The stigma attached to rape, particularly if the victim is an unmarried woman, means that in some cases, marriage to the rapist is seen as the way to resolve the "situation" at hand.
In 2005, a hospital orderly who raped a nurse and gouged out her eyes told the court that he was a reformed man, and willing to marry the woman because no one else would. The court had the audacity to ask the victim to consider the offer — which she rejected. Instead, she asked that her rapist receive "severe punishment," and the court sentenced him to life in prison.
However, in another case from 2007, a man accused of raping a 16-year-old married her in the presence of her family before the trial was even concluded.
The legitimacy of claiming a woman's body is also exemplified in the infamous Imrana rape case. Back in 2005, 28-year-old Imrana, a mother of five, was raped by her 69-year-old father-in-law. When Imrana filed a complaint, she was told by the local council (panchayat), that her marriage to her husband was now void, and she was to treat him as her son, by virtue of having had sex with her father-in-law. Luckily, Imrana's husband stood by her, and the father-in-law was eventually sentenced to 10 years in jail. But in cases where husbands refuse to take their wives back, and sometimes even allege illicit affairs — after they have been raped — are not unheard of.
Image Credit: AP. Ali Mohammed, center, was sentenced to ten years in prison for raping his daughter-in-law.

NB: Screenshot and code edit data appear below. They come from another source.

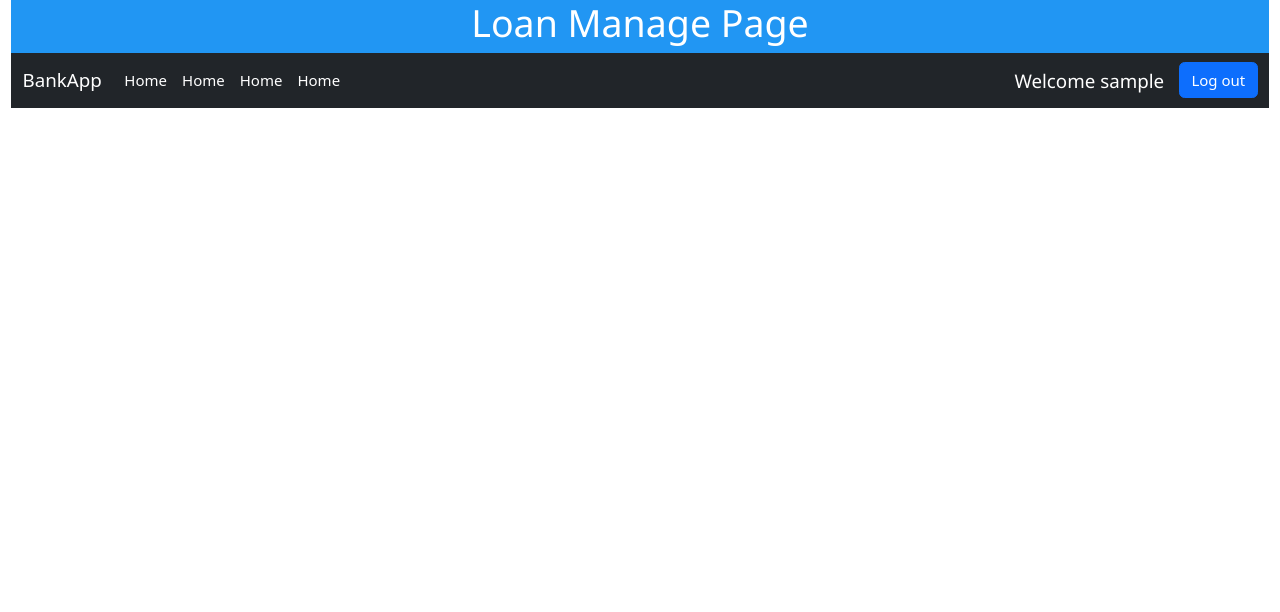
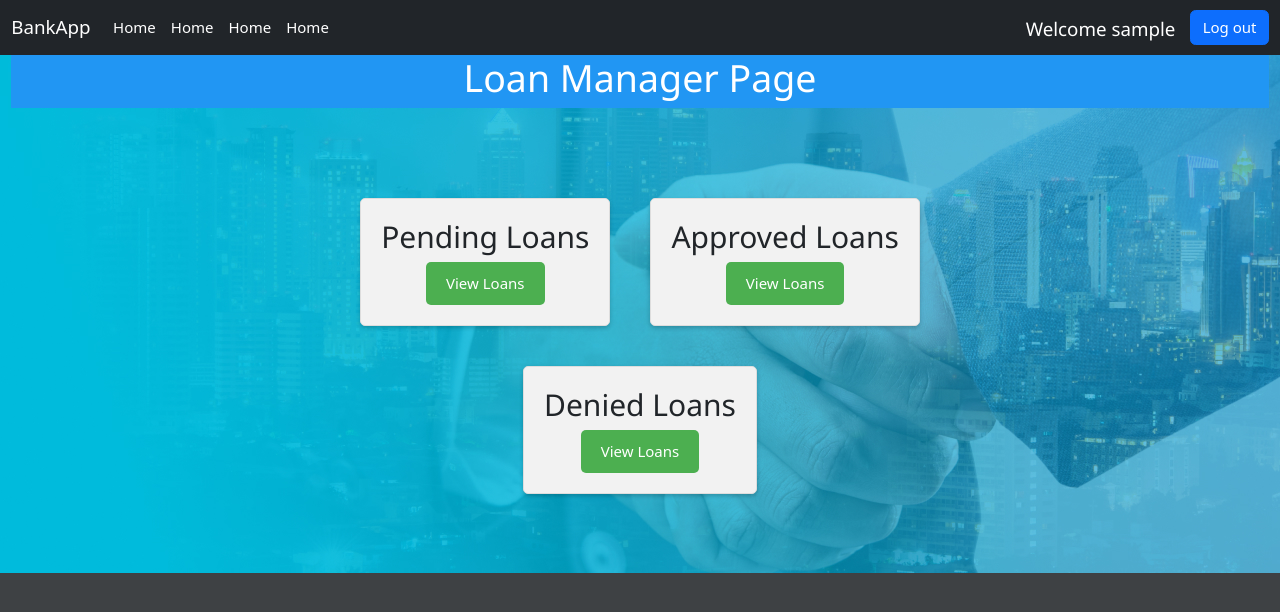
Before and after one commit to rdesai11/BankApp, a PHP site: page /LoanHome.php in a window 1280 px wide. Shown: the top 612 px of the page. Run offline with PHP 8.4, Linux system fonts and the light colour scheme; the visitor is signed in with stand-in values (Sample User, id 1).

Commit message:
added loan manager page with functionality and login error message

```diff
--- a/LoanHome.php
+++ b/LoanHome.php
@@ -11,14 +11,16 @@ session_start();
     <link href="https://cdn.jsdelivr.net/npm/bootstrap@5.2.1/dist/css/bootstrap.min.css" rel="stylesheet">
     <script src="https://cdn.jsdelivr.net/npm/bootstrap@5.2.1/dist/js/bootstrap.bundle.min.js"></script>
     <title>LoanHome</title>
+    <link rel="stylesheet" type="text/css" href="style.css">
+    <style>
+        body {
+            background-image: url('loanbackground.jpg');
+             background-repeat: no-repeat;
+        }
+    </style>
 </head>
 
-<div class="container-fluid">
-  <div class="w3-container w3-blue">
-    <div class="row">
-      <div class="col-sm-20 w3-center"><h1>Loan Manage Page</h1></div>
-    </div>
-  </div>
+
 <nav class="navbar navbar-expand-lg navbar-dark bg-dark">
     <div class="container-fluid">
         <a class="navbar-brand" href="#">BankApp</a>
@@ -47,9 +49,33 @@ session_start();
                 <button type="submit" class="btn btn-primary" style="text-align:center;">Log out</button>
             </form>
         </div>
-    </Div>
+    </div>
 </nav>
 
-<body>
 
-</body>
+
+<div class="container-fluid">
+    <div class="w3-container w3-blue">
+        <div class="row">
+            <div class="col-sm-20 w3-center"><h1>Loan Manager Page</h1></div>
+        </div>
+    </div>
+
+    <body>
+        <div class="container">
+            <div class="cards">
+                <div class="card">
+                    <h2>Pending Loans</h2>
+                    <a href="pending.php"><button>View Loans</button></a>
+                </div>
+                <div class="card">
+                    <h2>Approved Loans</h2>
+                    <a href="approved.php"><button>View Loans</button></a>
+                </div>
+                <div class="card">
+                    <h2>Denied Loans</h2>
+                    <a href="denied.php"><button>View Loans</button></a>
+                </div>
+            </div>
+
+    </body>
--- a/LoanLoginAction.php
+++ b/LoanLoginAction.php
@@ -21,11 +21,12 @@ if (isset($_POST['loanuser']) && isset($_POST['loanpassword'])) {
             header("Location: LoanHome.php?");
             exit();
         } else {
-            header("Location: index.php?error=Incorect User name or password");
+            header("Location: error.php?error=Incorect User name or password");
             exit();
         }
     } else {
-        header("Location: index.php?error=Wrong username or password");
+        header("Location: error.php?error=Wrong username or password");
+
         exit();
     }
 } else {
--- /dev/null
+++ b/error.php
@@ -0,0 +1,5 @@
+<html>
+    <head>
+        <title>Error</title>
+        <body>
+            <h1>UH OH BAD USERNAME/PASSWORD PLEASE TRY AGAIN!</h1>
--- a/style.css
+++ b/style.css
@@ -50,3 +50,45 @@ h3 {
     font-weight: normal;
     text-align: center;
 }
+
+.cards {
+	display: flex;
+	flex-wrap: wrap;
+	justify-content: center;
+	align-items: center;
+	margin-top: 50px;
+}
+
+.card {
+	background-color: #f2f2f2;
+	border: 1px solid #ddd;
+	border-radius: 5px;
+	box-shadow: 0 2px 4px rgba(0,0,0,0.2);
+	padding: 20px;
+	margin: 20px;
+	text-align: center;
+}
+
+.card h2 {
+	margin-top: 0;
+}
+
+.card button {
+	background-color: #4CAF50;
+	color: white;
+	border: none;
+	padding: 10px 20px;
+	border-radius: 5px;
+	cursor: pointer;
+	transition: background-color 0.3s ease;
+}
+
+.card button:hover {
+	background-color: #3e8e41;
+}
+
+.container {
+	max-width: 800px;
+	margin: 0 auto;
+	padding: 20px;
+}
```
Also changed, not shown: approved.php (added, +63 -0 lines), denied.php (added, +61 -0 lines), pending.php (added, +102 -0 lines), loanbackground.jpg (added).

Yes, India needs a discussion on rape within marriage, but this won't be solved without a wider discussion on how it is still unacceptable to consider marriage a solution to rape. The presumption of sexual consent is already a problem, because it is a slippery slope: if it can be presumed in marriage, perhaps it can also be presumed on a date, when she's drunk, after she's held hands and kissed, when she's been flirtatious, or when she's wearing short clothes and "asking" for it.
Every part of this picture is tied together, and it all boils down to a refusal to centralize a woman's ownership over her own body. For India's activists, this has not been an easy battle, and one that is not yet complete.
The refusal to criminalize marital rape is yet another reminder that women are not considered to be the owners of their own bodies. And that's a stance that India should be ashamed of.